> WHAT TO DO: Where a line of the records holds the string "Markdown", copy that line.

------ RECORDS SHOWN ------

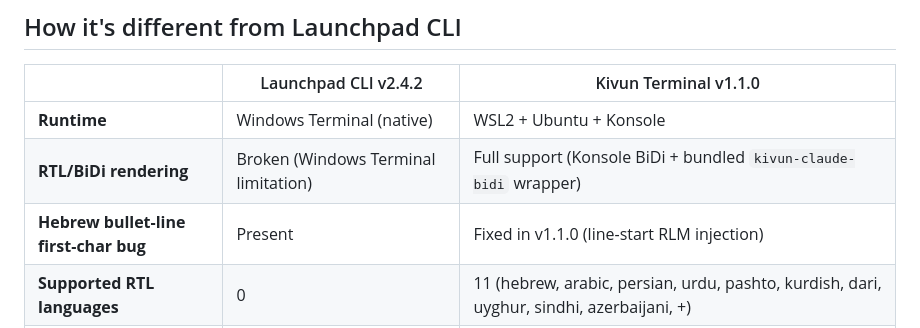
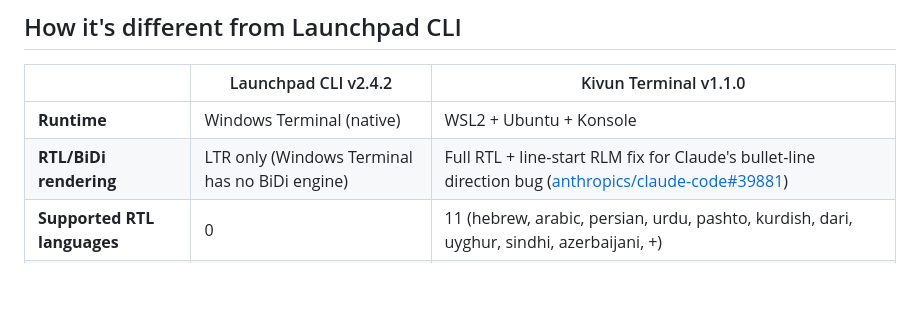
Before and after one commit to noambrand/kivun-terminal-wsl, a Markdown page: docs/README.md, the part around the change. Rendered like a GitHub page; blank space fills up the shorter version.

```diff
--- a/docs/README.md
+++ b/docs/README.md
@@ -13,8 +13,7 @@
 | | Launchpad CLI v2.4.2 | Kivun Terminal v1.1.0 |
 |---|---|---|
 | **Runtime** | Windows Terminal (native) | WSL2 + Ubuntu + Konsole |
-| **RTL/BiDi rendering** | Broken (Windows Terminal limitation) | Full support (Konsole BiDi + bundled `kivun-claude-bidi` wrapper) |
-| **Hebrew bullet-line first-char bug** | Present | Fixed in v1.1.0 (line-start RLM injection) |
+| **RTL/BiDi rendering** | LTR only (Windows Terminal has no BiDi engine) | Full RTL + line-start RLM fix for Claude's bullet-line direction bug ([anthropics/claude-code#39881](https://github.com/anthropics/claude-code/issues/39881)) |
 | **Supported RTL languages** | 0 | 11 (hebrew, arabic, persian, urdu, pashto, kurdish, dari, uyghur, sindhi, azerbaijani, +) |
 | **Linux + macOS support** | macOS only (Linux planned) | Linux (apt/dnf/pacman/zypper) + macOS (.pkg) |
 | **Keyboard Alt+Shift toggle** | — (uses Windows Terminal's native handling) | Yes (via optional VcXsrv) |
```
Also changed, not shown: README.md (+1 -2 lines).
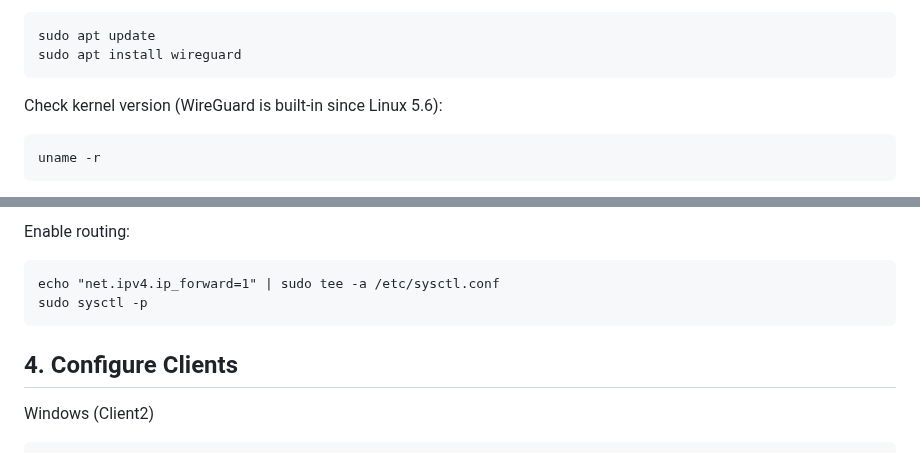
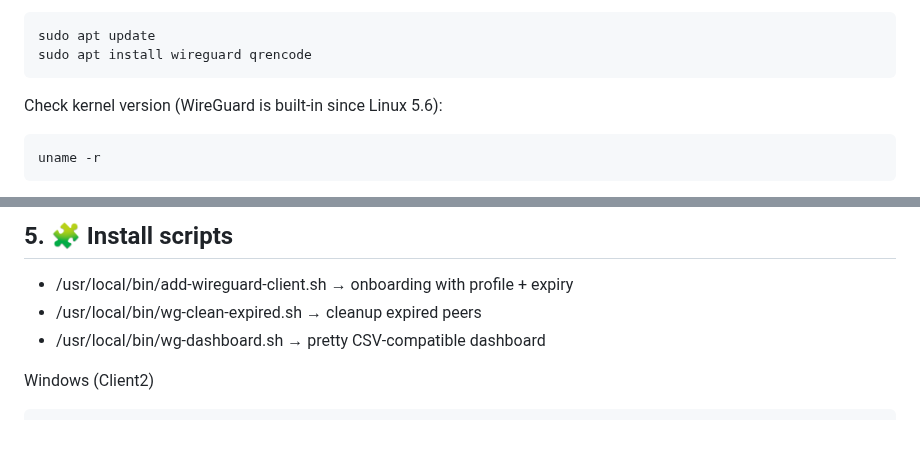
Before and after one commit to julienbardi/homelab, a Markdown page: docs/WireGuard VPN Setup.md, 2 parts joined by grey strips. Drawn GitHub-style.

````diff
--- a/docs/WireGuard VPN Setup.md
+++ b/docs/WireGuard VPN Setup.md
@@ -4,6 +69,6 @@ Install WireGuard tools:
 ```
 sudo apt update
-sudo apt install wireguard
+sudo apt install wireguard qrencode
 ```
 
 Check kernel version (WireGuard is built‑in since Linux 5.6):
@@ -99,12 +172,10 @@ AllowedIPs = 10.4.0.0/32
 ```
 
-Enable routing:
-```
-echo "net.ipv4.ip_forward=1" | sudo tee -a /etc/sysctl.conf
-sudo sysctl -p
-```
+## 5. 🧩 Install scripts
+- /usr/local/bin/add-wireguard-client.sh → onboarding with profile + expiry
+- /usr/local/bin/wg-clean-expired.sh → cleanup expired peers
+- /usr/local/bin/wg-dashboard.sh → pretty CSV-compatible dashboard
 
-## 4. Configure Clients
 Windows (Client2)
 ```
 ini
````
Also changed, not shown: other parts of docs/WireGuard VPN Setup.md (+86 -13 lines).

------
------ RECORDS SHOWN ------

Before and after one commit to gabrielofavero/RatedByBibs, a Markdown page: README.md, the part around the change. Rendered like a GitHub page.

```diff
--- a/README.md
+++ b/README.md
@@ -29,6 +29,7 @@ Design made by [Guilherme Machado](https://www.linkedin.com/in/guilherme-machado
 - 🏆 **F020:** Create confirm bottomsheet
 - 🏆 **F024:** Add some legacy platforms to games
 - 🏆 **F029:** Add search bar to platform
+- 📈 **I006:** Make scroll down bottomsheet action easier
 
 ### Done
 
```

------

> RESULT:
Before and after one commit to noambrand/kivun-terminal-wsl, a Markdown page: docs/README.md, the part around the change. Rendered like a GitHub page; blank space fills up the shorter version.
Before and after one commit to julienbardi/homelab, a Markdown page: docs/WireGuard VPN Setup.md, 2 parts joined by grey strips. Drawn GitHub-style.
Before and after one commit to gabrielofavero/RatedByBibs, a Markdown page: README.md, the part around the change. Rendered like a GitHub page.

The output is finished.